One of the first books to thoroughly examine the subject, Quantum Computing Devices: Principles, Designs, and Analysis covers the essential components in the design of a "real" quantum computer. It explores contemporary and important aspects of quantum computation, particularly focusing on the role of quantum electronic devices as quantum gates. Largely self-contained and written in a tutorial style, this reference presents the analysis, design, and modeling of the major types of quantum computing devices: ion traps, cavity quantum electrodynamics (QED), linear optics, quantum dots, nuclear magnetic resonance (NMR), superconducting quantum interference devices (SQUID), and neutral atom traps. It begins by explaining the fundamentals and algorithms of quantum computing, followed by the operations and formalisms of quantum systems. For each electronic device, the subsequent chapters discuss physical properties, the setup of qubits, control actions that produce the quantum gates that are universal for quantum computing, relevant measurements, and decoherence properties of the systems. The book also includes tables, diagrams, and figures that illustrate various data, uses, and designs of quantum computing. As nanoelectronics will inevitably replace microelectronics, the development of quantum information science and quantum computing technology is imperative to the future of information science and technology. Quantum Computing Devices: Principles, Designs, and Analysis helps fulfill this need by providing a comprehensive collection of the most promising devices for the future.
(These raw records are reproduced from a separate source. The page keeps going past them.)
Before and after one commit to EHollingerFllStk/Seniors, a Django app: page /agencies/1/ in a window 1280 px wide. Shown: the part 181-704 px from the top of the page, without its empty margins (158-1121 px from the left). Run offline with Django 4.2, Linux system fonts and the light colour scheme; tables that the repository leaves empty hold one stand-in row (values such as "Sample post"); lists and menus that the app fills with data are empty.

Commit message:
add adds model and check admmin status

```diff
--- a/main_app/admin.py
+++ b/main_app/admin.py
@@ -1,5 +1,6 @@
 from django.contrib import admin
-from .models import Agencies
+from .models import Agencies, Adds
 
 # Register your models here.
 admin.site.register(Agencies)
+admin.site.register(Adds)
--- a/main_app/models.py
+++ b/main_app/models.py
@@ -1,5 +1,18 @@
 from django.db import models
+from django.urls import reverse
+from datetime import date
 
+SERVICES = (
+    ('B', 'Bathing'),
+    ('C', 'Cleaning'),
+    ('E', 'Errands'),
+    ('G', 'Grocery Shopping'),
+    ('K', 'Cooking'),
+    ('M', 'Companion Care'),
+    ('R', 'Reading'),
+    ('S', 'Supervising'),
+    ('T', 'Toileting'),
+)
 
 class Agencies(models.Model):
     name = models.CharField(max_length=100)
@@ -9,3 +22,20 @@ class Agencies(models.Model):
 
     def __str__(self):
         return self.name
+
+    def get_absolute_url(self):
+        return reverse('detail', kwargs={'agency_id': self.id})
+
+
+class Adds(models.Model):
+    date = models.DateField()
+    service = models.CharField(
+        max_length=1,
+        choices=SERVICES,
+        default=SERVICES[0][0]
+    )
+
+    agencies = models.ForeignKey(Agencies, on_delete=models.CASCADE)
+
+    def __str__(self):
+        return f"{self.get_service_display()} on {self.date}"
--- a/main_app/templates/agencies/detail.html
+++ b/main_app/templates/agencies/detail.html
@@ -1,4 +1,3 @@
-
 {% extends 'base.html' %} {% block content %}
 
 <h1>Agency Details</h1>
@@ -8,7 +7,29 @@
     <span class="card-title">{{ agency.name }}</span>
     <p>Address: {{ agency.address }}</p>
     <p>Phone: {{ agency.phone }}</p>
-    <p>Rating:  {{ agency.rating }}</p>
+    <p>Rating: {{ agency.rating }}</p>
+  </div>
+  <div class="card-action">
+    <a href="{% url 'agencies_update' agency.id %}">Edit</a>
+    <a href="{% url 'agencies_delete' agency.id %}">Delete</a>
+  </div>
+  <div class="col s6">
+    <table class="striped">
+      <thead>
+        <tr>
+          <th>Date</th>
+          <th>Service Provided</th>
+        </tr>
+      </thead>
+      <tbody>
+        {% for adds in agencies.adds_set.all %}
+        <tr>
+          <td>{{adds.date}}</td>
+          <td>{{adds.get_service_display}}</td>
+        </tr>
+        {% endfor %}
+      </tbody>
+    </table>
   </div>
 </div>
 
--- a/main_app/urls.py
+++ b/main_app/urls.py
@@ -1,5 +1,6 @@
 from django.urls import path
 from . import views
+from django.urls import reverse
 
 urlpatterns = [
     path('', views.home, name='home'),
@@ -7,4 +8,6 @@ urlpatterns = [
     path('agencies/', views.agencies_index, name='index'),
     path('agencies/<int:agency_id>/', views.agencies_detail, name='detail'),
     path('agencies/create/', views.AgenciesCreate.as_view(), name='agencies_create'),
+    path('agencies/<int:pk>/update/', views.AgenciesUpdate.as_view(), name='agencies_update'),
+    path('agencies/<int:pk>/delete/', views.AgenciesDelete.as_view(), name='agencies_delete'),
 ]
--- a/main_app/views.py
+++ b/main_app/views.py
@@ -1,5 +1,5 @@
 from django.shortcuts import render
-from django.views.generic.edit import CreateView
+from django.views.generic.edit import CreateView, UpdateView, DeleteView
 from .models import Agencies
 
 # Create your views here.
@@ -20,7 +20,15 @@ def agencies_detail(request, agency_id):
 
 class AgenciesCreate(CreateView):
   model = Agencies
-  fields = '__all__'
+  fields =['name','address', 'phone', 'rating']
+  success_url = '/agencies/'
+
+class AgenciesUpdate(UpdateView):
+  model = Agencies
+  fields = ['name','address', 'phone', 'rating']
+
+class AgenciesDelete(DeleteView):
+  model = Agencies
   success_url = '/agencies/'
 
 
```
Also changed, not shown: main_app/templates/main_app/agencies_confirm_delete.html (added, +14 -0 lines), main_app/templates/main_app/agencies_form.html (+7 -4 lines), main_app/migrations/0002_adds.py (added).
Publisher: Chapman & Hall/CRC
Pages: Goong Chen, David A. Church, Berthold-Georg Englert, Carsten Henkel, Bernd Rohwedder, Marlan O. Scully, M. Suhail Zubairy